▸ **SUPPLIED RECORDS**

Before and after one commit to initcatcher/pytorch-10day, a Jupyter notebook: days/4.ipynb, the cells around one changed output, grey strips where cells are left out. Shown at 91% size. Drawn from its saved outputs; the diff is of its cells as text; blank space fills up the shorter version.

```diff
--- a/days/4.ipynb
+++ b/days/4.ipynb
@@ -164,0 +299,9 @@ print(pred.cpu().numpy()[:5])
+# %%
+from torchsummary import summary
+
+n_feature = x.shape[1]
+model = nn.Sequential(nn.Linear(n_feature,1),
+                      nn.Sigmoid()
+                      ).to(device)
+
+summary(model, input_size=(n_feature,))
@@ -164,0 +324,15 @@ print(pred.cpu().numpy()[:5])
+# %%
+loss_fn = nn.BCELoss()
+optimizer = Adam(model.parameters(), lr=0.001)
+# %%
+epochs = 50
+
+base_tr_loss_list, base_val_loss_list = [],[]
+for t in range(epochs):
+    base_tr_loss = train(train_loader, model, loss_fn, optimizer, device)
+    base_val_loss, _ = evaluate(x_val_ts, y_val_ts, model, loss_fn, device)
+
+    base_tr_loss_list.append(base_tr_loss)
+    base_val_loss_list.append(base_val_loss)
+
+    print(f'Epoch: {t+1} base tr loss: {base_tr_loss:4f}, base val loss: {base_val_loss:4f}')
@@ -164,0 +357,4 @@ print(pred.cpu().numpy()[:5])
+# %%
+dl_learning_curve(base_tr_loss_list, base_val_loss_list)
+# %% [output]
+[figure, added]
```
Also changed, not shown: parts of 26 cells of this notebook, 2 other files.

▸ **WORK INSTRUCTIONS**
All of the data above needs to be set down again exactly. Include every line.

▸ **TASK SOLUTION**
Before and after one commit to initcatcher/pytorch-10day, a Jupyter notebook: days/4.ipynb, the cells around one changed output, grey strips where cells are left out. Shown at 91% size. Drawn from its saved outputs; the diff is of its cells as text; blank space fills up the shorter version.

```diff
--- a/days/4.ipynb
+++ b/days/4.ipynb
@@ -164,0 +299,9 @@ print(pred.cpu().numpy()[:5])
+# %%
+from torchsummary import summary
+
+n_feature = x.shape[1]
+model = nn.Sequential(nn.Linear(n_feature,1),
+                      nn.Sigmoid()
+                      ).to(device)
+
+summary(model, input_size=(n_feature,))
@@ -164,0 +324,15 @@ print(pred.cpu().numpy()[:5])
+# %%
+loss_fn = nn.BCELoss()
+optimizer = Adam(model.parameters(), lr=0.001)
+# %%
+epochs = 50
+
+base_tr_loss_list, base_val_loss_list = [],[]
+for t in range(epochs):
+    base_tr_loss = train(train_loader, model, loss_fn, optimizer, device)
+    base_val_loss, _ = evaluate(x_val_ts, y_val_ts, model, loss_fn, device)
+
+    base_tr_loss_list.append(base_tr_loss)
+    base_val_loss_list.append(base_val_loss)
+
+    print(f'Epoch: {t+1} base tr loss: {base_tr_loss:4f}, base val loss: {base_val_loss:4f}')
@@ -164,0 +357,4 @@ print(pred.cpu().numpy()[:5])
+# %%
+dl_learning_curve(base_tr_loss_list, base_val_loss_list)
+# %% [output]
+[figure, added]
```
Also changed, not shown: parts of 26 cells of this notebook, 2 other files.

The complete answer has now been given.